● **WHAT IS NEEDED**:
Could you return every record below word for word, leaving out the pictures?

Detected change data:
--------------------
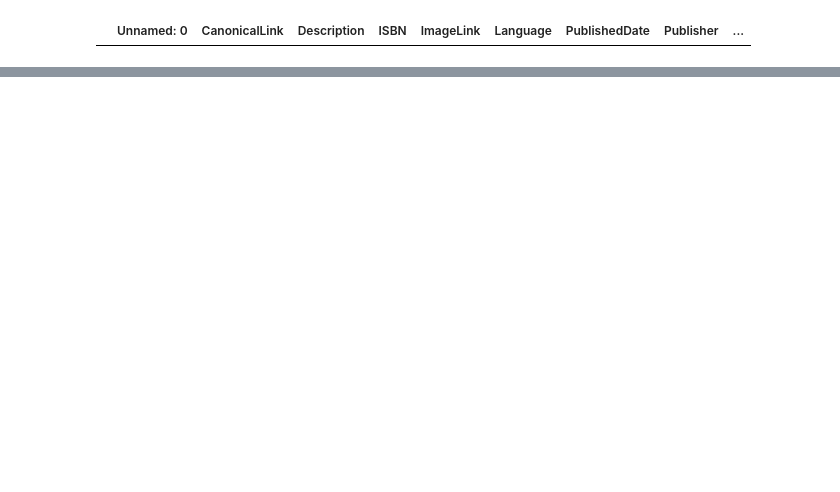
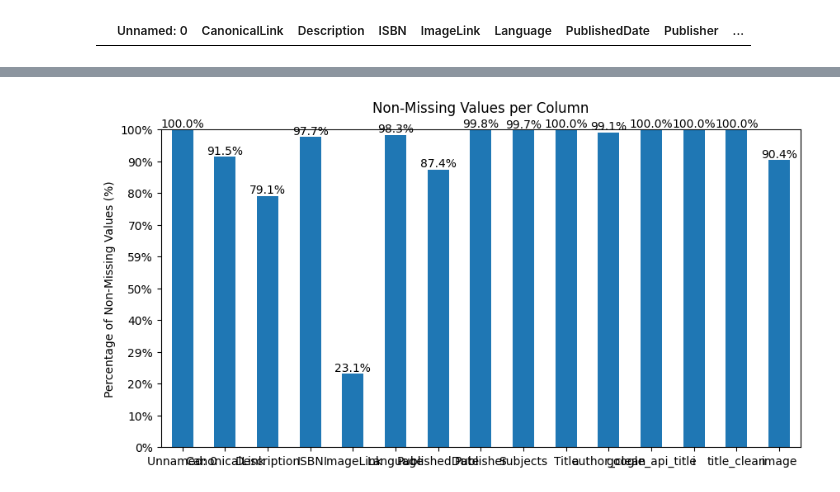
Before and after one commit to ML-brooowss/ML, a Jupyter notebook: amelie.ipynb, the cells around one changed output, grey strips where cells are left out. Drawn from its saved outputs; the diff is of its cells as text; code cells hidden in the pictures; blank space fills up the shorter version.

```diff
--- a/amelie.ipynb
+++ b/amelie.ipynb
@@ -740,0 +819,6 @@ recommended_books
+# %%
+# ISBN enhanced:
+isbn_enhanced = pd.read_csv('items_enhanced_final.csv')
+calc_non_missing_percentage(isbn_enhanced.notnull().sum())
+# %% [output]
+[figure, added]
```
Also changed, not shown: parts of 10 cells of this notebook, 1 other file.
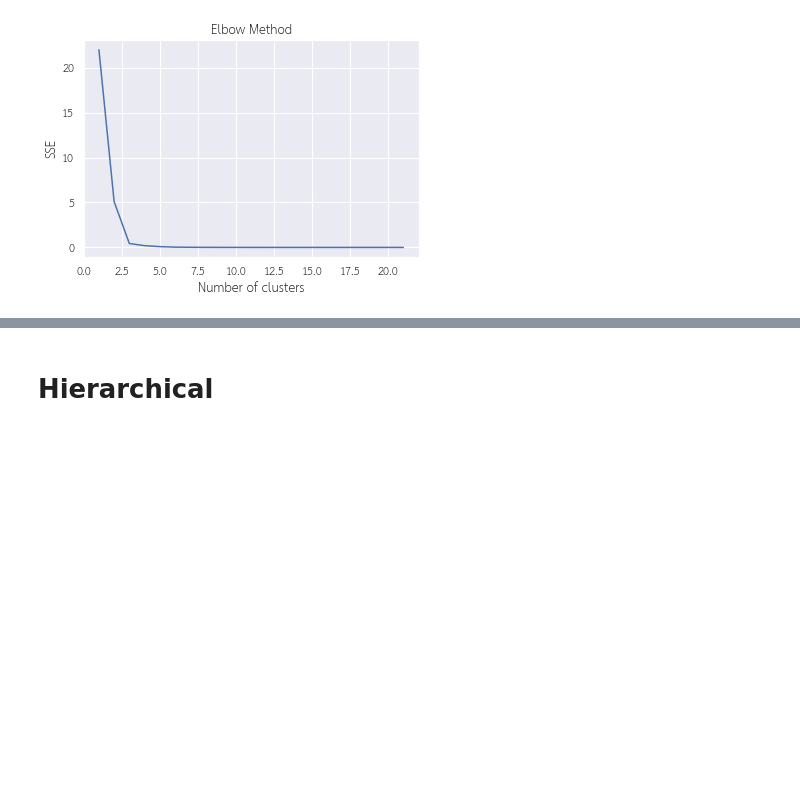
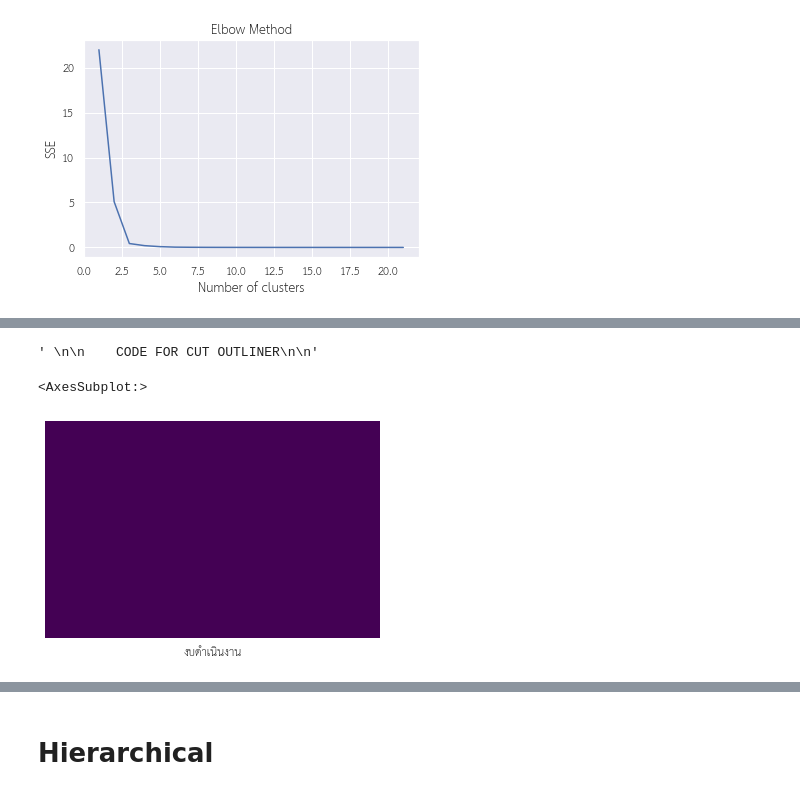
Before and after one commit to pant411/Assignment2_Stat_pp, a Jupyter notebook: part-cluster/cluster_analysis.ipynb, the cells around one changed output, grey strips where cells are left out. Cells and saved outputs as stored; diff of their text form; code cells hidden in the pictures; blank space fills up the shorter version.

```diff
--- a/part-cluster/cluster_analysis.ipynb
+++ b/part-cluster/cluster_analysis.ipynb
@@ -174,0 +207,5 @@ Name: cluster_id, dtype: int64
+# %%
+k_mean_2564_2=main_2564[['งบดําเนินงาน']]
+k_mean_2564_2.replace({'-':np.nan},inplace=True)
+k_mean_2564_2=k_mean_2564_2.dropna()
+k_mean_2564_2.tail()
@@ -174,0 +223,13 @@ Name: cluster_id, dtype: int64
+# %%
+'''
+
+    CODE FOR CUT OUTLINER
+
+'''
+# %% [output]
+' \n\n    CODE FOR CUT OUTLINER\n\n'
+# %%
+sns.heatmap(k_mean_2564_2.isnull(), yticklabels=False, cbar=False, cmap='viridis')
+# %% [output]
+<AxesSubplot:>
+[figure, added]
```
Also changed, not shown: parts of 62 cells of this notebook.
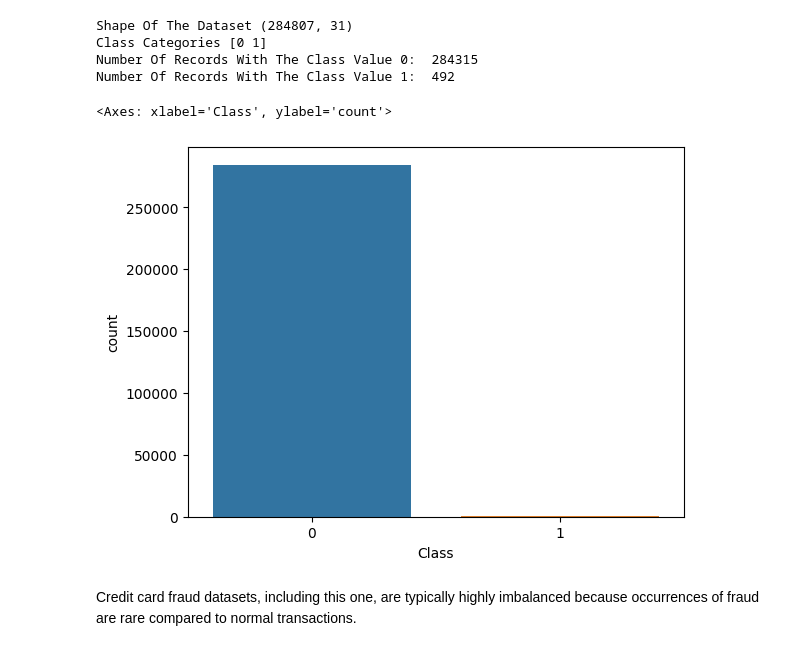
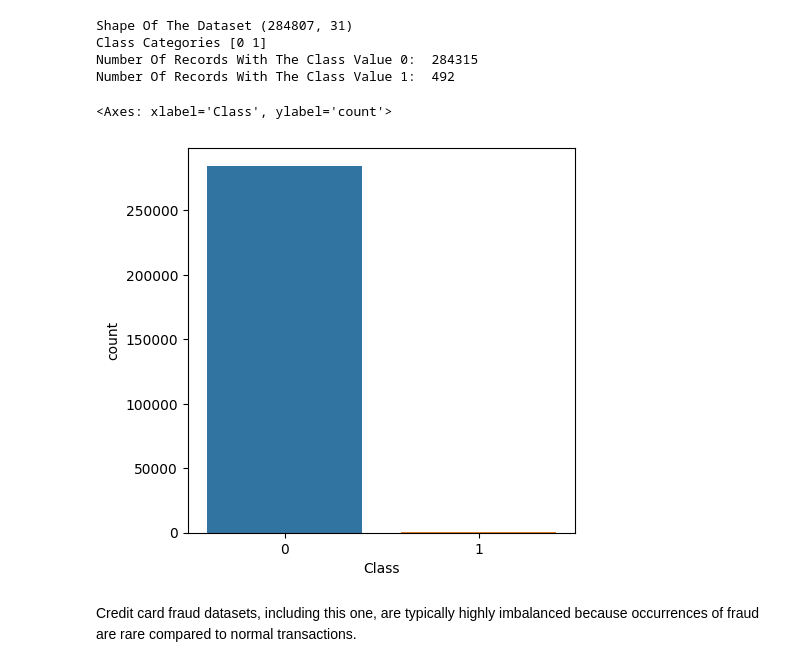
Before and after one commit to EL-MEHDI-git/Credit-card-fraud-detection, a Jupyter notebook: credit-card-fraud-detection.ipynb, the cells around one changed output. Drawn from its saved outputs; the diff is of its cells as text; code cells hidden in the pictures.

```diff
--- a/credit-card-fraud-detection.ipynb
+++ b/credit-card-fraud-detection.ipynb
@@ -54,9 +54,10 @@ Number Of Records With The Class Value 0:  284315
 Number Of Records With The Class Value 1:  492
 # %%
 # Create a count plot to visualize the distribution of classes in the 'Class' column of the DataFrame df
+plt.figure(figsize=(5, 5))
 sns.countplot(x='Class', data=df)
 # %% [output]
 <Axes: xlabel='Class', ylabel='count'>
-[figure, old version]
+[figure, new version]
 # %% [markdown]
 Credit card fraud datasets, including this one, are typically highly imbalanced because occurrences of fraud are rare compared to normal transactions.
```
Also changed, not shown: parts of 10 cells of this notebook.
--------------------
● **RESPONSE**:
Before and after one commit to ML-brooowss/ML, a Jupyter notebook: amelie.ipynb, the cells around one changed output, grey strips where cells are left out. Drawn from its saved outputs; the diff is of its cells as text; code cells hidden in the pictures; blank space fills up the shorter version.

```diff
--- a/amelie.ipynb
+++ b/amelie.ipynb
@@ -740,0 +819,6 @@ recommended_books
+# %%
+# ISBN enhanced:
+isbn_enhanced = pd.read_csv('items_enhanced_final.csv')
+calc_non_missing_percentage(isbn_enhanced.notnull().sum())
+# %% [output]
+[figure, added]
```
Also changed, not shown: parts of 10 cells of this notebook, 1 other file.
Before and after one commit to pant411/Assignment2_Stat_pp, a Jupyter notebook: part-cluster/cluster_analysis.ipynb, the cells around one changed output, grey strips where cells are left out. Cells and saved outputs as stored; diff of their text form; code cells hidden in the pictures; blank space fills up the shorter version.

```diff
--- a/part-cluster/cluster_analysis.ipynb
+++ b/part-cluster/cluster_analysis.ipynb
@@ -174,0 +207,5 @@ Name: cluster_id, dtype: int64
+# %%
+k_mean_2564_2=main_2564[['งบดําเนินงาน']]
+k_mean_2564_2.replace({'-':np.nan},inplace=True)
+k_mean_2564_2=k_mean_2564_2.dropna()
+k_mean_2564_2.tail()
@@ -174,0 +223,13 @@ Name: cluster_id, dtype: int64
+# %%
+'''
+
+    CODE FOR CUT OUTLINER
+
+'''
+# %% [output]
+' \n\n    CODE FOR CUT OUTLINER\n\n'
+# %%
+sns.heatmap(k_mean_2564_2.isnull(), yticklabels=False, cbar=False, cmap='viridis')
+# %% [output]
+<AxesSubplot:>
+[figure, added]
```
Also changed, not shown: parts of 62 cells of this notebook.
Before and after one commit to EL-MEHDI-git/Credit-card-fraud-detection, a Jupyter notebook: credit-card-fraud-detection.ipynb, the cells around one changed output. Drawn from its saved outputs; the diff is of its cells as text; code cells hidden in the pictures.

```diff
--- a/credit-card-fraud-detection.ipynb
+++ b/credit-card-fraud-detection.ipynb
@@ -54,9 +54,10 @@ Number Of Records With The Class Value 0:  284315
 Number Of Records With The Class Value 1:  492
 # %%
 # Create a count plot to visualize the distribution of classes in the 'Class' column of the DataFrame df
+plt.figure(figsize=(5, 5))
 sns.countplot(x='Class', data=df)
 # %% [output]
 <Axes: xlabel='Class', ylabel='count'>
-[figure, old version]
+[figure, new version]
 # %% [markdown]
 Credit card fraud datasets, including this one, are typically highly imbalanced because occurrences of fraud are rare compared to normal transactions.
```
Also changed, not shown: parts of 10 cells of this notebook.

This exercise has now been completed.